When COVID 19 hit several months ago, the words we heard most in our collective lives were “disruption, chaos, and disaster”. No one knew or could even imagine how the next few months would play out. At that time, we had no doubt that we would get back to our lives and businesses very quickly. When that did not happen, it became clear that to survive; businesses had to adapt and do it quickly.
Our experiences in life shape us and push our limits of what we think is possible. None of us were ready for the havoc we have experienced. The “other side” of this disruptive period has been extraordinary, innovative ideas, initiatives, and inventions that have come to help us all adapt to our new environment. Ingenuity and creativity are helping us find some “normal”.
In business, the “Red Ocean strategy” is used when new businesses enter already saturated markets. They provide many of the same products and services that already exist, with some differences. To survive, the trade-offs are usually value–cost. Higher value or lower costs. Although this can differentiate one business from another, they are still one of many offering the same types of products or services. It is very hard to compete and survive profitably.
You do not need to look far to see these businesses. For example, fast-food chains are competing in saturated markets globally. While offering lower prices or better value is always welcome; any business competing in a space where you were one of many without differentiation Is problematic and may not be financially viable over the long term.
Necessity is the mother of invention. Our “new normal” has incentivized businesses to become creative, bring new ideas or take what exists, shift, and turn it into new opportunities and possibilities. Two examples of successful companies that have used a “Blue Ocean strategy” are IKEA and Virgin Group. Virgin has replicated its value innovation principles in other industries such as space, music, entertainment, and insurance. They have both created niches in “uncontested space” which makes competition irrelevant. Both companies are creating and capturing new demand and aligning themselves with products and services with differentiation and cost value.

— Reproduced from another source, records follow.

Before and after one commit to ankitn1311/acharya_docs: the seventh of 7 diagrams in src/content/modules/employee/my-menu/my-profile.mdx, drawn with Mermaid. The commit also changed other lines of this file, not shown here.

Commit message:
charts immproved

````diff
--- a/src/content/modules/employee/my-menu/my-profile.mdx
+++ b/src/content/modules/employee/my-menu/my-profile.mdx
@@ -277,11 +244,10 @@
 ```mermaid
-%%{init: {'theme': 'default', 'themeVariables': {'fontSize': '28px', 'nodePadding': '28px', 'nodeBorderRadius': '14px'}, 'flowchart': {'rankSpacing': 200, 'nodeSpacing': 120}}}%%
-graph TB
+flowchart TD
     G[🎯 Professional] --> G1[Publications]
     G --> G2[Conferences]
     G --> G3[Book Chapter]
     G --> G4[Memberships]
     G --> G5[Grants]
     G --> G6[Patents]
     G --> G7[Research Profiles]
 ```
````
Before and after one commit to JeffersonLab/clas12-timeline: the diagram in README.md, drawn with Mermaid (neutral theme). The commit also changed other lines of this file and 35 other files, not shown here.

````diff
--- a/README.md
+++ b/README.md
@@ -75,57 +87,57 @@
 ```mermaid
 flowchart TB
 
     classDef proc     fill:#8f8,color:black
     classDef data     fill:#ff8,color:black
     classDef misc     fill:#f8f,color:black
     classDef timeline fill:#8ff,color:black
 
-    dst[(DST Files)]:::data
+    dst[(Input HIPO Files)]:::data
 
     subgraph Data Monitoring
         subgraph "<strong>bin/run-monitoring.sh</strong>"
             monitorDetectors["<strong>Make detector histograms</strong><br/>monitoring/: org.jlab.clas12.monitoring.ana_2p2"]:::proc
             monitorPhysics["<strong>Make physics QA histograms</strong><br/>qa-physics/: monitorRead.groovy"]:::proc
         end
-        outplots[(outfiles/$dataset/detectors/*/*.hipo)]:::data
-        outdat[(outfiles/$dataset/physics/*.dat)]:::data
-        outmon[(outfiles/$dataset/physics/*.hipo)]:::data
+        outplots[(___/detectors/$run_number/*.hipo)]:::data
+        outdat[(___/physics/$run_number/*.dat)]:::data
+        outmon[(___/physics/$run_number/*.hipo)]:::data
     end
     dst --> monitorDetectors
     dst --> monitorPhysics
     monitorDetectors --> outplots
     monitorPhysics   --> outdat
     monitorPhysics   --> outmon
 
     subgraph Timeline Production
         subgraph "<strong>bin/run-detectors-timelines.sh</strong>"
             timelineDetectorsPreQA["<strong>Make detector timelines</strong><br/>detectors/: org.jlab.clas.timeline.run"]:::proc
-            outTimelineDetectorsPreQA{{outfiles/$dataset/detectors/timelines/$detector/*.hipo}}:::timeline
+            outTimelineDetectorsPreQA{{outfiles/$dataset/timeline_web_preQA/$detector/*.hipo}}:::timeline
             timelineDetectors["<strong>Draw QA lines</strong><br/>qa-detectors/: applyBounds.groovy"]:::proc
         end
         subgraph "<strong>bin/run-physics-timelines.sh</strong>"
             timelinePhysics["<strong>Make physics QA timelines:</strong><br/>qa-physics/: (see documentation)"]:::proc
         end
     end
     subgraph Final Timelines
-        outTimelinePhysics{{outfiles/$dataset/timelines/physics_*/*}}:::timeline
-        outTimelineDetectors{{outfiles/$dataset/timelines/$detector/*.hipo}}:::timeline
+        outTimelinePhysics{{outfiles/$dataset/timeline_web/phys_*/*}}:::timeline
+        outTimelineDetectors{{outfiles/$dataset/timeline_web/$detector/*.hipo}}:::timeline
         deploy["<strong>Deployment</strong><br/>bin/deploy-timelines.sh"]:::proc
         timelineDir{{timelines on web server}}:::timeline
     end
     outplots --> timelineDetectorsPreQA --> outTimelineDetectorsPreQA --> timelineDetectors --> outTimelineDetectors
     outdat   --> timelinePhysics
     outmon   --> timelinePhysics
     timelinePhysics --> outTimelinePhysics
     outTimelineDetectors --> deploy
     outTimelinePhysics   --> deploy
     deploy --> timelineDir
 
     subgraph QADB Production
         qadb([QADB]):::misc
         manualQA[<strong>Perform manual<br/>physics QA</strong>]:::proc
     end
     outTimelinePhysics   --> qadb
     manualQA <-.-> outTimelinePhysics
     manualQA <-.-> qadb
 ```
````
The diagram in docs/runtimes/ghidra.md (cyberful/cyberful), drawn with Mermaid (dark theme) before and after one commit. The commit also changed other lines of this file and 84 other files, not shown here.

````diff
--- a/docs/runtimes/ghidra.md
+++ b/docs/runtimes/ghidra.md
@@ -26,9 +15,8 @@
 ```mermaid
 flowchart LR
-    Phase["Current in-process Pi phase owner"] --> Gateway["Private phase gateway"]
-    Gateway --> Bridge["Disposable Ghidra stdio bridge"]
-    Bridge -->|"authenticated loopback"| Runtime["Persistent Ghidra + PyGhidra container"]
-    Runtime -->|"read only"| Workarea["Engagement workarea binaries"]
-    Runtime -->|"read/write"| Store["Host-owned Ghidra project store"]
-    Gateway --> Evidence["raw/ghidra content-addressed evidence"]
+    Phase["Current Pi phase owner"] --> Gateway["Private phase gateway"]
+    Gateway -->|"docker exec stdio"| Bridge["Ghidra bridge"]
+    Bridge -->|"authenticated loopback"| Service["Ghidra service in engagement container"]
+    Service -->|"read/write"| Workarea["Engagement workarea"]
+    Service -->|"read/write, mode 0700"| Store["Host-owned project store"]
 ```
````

New ideas and businesses are being developed every day. Although it may seem “impossible” for you to reinvent your own business, a better question is what if you do not try? Restaurants survived by having curbside take-out or delivery. Manufacturers have now switched to producing needed products related to safer workplaces. Many service-type businesses that were storefront now sell on platforms such as Shopify.
As we all compete to grow our businesses and bring in more clients, the idea of change can be daunting. Ask yourself what you can do to provide value and differentiation in a saturated marketplace to create your own successful “uncontested space”.